In the larger prototype-based layout, we’re trying to balance the desire for somewhat accurately depicting a number of scenes over nearly 200 miles of real-life railroad within the realities of finite space and the minimum radius demanded by the brass locomotives. The optimal location for a turnback loop squeezes aisles and adjoining benchwork uncomfortably. Here, too, an inch or two can mean a lot.

In turns out that I really enjoy working through these kinds of challenges. (Good thing, too, because they seem to crop up in every project.) It’s hard for me to relate to the interest some find in crafting pie-in-the-sky plans for oversized spaces they’ll never actually have. What’s the fun of layout design in a gymnasium? (Check that, if you happen to have a gymnasium, I’m available and happy to help.) To me, it’s exciting to finally come upon a great way to coil things into the space after trying a lot of alternatives and to suddenly see opportunities for locating specific scenes at an appropriate bend in the resulting benchwork footprint.
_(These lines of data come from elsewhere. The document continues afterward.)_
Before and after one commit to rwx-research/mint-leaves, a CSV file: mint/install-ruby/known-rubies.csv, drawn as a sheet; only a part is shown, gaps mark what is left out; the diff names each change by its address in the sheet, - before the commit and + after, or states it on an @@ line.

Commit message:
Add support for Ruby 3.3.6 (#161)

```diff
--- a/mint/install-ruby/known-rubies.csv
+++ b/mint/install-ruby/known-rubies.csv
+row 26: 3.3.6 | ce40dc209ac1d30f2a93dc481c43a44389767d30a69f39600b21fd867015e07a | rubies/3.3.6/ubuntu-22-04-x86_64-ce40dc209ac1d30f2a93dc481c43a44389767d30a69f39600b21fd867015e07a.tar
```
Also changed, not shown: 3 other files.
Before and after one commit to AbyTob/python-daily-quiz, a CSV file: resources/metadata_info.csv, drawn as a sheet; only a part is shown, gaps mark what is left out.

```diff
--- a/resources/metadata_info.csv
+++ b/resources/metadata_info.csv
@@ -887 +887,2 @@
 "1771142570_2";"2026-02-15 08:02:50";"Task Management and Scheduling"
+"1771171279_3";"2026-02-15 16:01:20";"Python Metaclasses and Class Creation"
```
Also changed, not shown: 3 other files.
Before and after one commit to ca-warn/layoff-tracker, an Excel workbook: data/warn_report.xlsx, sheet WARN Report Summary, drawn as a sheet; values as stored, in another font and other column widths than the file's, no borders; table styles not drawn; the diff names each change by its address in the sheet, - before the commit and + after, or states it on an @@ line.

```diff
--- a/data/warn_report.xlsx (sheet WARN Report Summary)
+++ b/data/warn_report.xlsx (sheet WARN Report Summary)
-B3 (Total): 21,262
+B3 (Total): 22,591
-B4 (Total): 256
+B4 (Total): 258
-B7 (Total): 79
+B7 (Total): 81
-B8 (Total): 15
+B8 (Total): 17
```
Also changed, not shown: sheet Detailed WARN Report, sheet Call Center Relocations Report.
Working with constraints makes you clever, I think. Experts in brain morphology and function tell us that exercising our brains in different and challenging ways helps our brains stay younger. My layout design gray matter is getting a pretty good workout lately – gotta feel the burn.

I had the chance a few weeks ago to hear dobro master Jerry Douglas in concert. His music defies categorization to some degree, but springs from bluegrass roots (as evidenced by his long-standing collaboration with Alison Krauss and Union Station). His band was first class (but why do the lead guitar players always have it cranked up to 11, no matter the venue?) and Douglas has a very dry sense of humor that illuminated some of the playful spirit in his tunes. He is widely regarded as the best to ever play the instrument, and it was a joy to experience the virtuosity in real life. The new CD is titled Best Kept Secret and goes a bit more in a jazz direction than some of his earlier work. I’m slightly more partial to the more blues- and bluegrass-inflected albums, but it’s still a keeper!